***** Material for the task *****
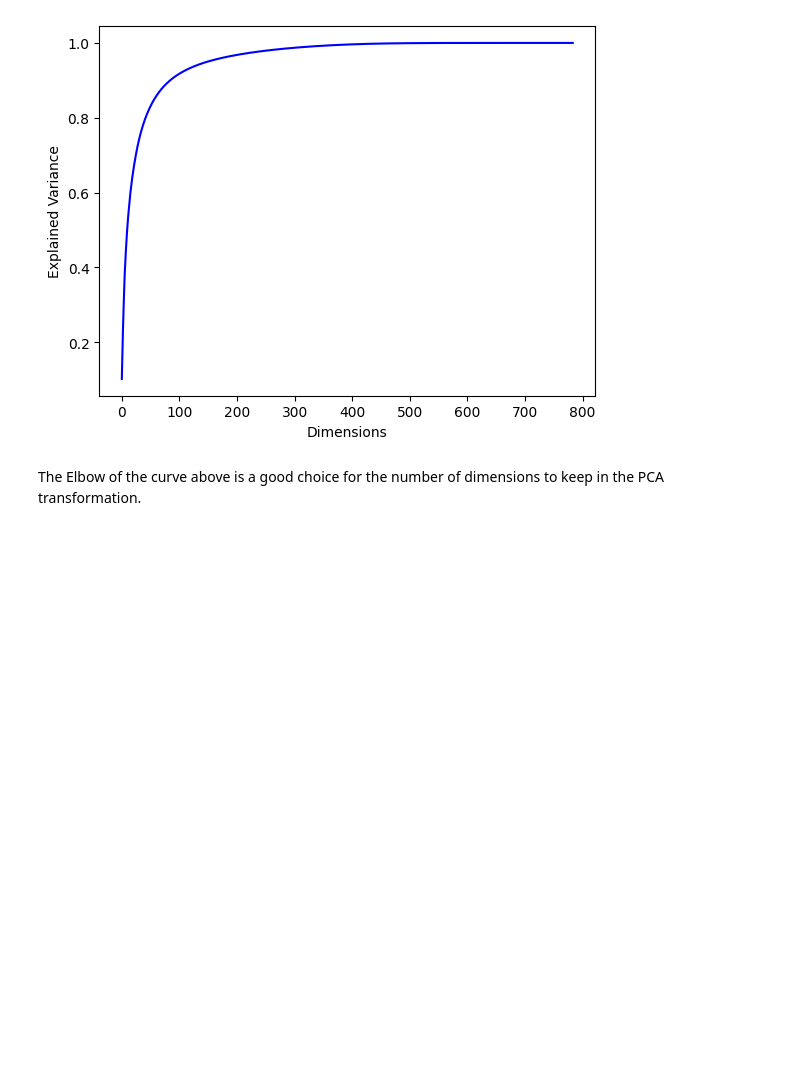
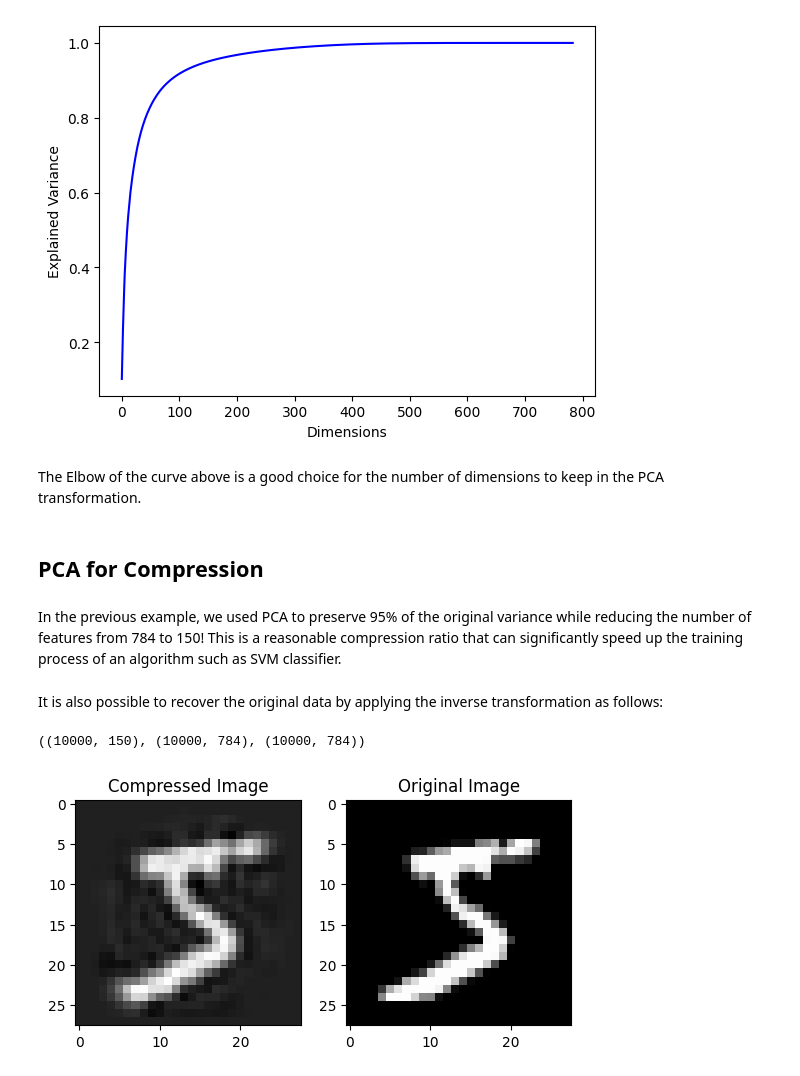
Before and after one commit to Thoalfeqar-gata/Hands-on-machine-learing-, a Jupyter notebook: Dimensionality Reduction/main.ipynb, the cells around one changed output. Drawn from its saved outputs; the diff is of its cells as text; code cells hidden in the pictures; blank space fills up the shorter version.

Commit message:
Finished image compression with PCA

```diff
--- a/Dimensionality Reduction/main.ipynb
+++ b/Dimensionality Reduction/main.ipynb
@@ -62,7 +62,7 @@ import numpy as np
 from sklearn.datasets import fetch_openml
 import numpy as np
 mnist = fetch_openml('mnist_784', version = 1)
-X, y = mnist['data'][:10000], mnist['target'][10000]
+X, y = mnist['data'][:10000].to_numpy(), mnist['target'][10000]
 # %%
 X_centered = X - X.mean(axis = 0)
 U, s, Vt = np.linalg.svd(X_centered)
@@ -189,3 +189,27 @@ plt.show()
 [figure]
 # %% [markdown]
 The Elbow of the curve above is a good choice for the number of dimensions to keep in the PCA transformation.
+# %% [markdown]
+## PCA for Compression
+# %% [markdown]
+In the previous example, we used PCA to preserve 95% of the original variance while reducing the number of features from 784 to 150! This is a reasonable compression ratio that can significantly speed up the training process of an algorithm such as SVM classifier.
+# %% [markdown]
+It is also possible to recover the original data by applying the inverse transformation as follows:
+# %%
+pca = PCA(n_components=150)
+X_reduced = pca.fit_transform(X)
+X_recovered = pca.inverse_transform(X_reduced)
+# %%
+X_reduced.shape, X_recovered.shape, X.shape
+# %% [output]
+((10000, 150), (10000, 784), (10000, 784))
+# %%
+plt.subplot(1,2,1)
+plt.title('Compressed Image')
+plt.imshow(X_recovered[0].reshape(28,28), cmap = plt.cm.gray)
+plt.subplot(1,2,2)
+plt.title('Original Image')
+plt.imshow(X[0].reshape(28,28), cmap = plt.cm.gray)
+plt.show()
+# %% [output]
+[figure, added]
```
*****
***** Material for the task *****
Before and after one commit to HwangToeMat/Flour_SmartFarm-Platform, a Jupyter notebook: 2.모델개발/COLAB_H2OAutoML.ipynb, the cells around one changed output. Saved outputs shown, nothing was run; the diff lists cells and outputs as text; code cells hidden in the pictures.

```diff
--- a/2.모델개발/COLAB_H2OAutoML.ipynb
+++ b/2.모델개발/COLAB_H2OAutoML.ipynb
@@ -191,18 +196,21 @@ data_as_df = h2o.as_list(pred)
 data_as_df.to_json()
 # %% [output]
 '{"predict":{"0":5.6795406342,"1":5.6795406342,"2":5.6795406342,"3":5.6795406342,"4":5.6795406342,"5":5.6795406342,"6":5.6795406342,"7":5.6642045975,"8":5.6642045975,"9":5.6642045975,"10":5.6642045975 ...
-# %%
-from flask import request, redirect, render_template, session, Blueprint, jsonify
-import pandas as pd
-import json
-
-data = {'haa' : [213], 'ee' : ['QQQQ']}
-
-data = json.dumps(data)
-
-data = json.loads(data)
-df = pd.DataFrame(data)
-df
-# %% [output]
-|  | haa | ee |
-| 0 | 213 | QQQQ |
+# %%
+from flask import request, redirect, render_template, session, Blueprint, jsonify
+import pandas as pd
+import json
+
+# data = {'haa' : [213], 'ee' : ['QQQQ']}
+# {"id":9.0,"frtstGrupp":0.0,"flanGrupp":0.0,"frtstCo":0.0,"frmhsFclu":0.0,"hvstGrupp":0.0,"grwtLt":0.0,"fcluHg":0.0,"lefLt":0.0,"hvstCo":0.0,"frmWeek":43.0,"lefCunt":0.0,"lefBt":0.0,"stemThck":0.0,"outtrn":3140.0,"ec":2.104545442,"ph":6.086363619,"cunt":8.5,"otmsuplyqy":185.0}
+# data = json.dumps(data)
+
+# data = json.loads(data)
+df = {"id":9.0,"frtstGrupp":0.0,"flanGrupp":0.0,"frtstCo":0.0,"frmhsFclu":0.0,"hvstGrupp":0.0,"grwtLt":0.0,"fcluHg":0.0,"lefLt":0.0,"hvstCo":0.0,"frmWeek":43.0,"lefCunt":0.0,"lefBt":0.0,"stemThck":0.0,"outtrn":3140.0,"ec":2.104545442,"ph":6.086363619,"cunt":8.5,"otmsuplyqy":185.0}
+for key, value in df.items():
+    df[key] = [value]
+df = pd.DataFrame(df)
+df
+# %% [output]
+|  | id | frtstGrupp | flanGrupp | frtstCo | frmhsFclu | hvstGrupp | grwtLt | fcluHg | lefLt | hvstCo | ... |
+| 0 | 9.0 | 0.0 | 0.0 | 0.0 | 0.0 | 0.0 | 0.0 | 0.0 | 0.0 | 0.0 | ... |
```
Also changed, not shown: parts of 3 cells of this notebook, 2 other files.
*****
> **Instructions to follow**
Every line that holds the string "code" must be copied from the records above.

> **The completed task**
Before and after one commit to Thoalfeqar-gata/Hands-on-machine-learing-, a Jupyter notebook: Dimensionality Reduction/main.ipynb, the cells around one changed output. Drawn from its saved outputs; the diff is of its cells as text; code cells hidden in the pictures; blank space fills up the shorter version.
Before and after one commit to HwangToeMat/Flour_SmartFarm-Platform, a Jupyter notebook: 2.모델개발/COLAB_H2OAutoML.ipynb, the cells around one changed output. Saved outputs shown, nothing was run; the diff lists cells and outputs as text; code cells hidden in the pictures.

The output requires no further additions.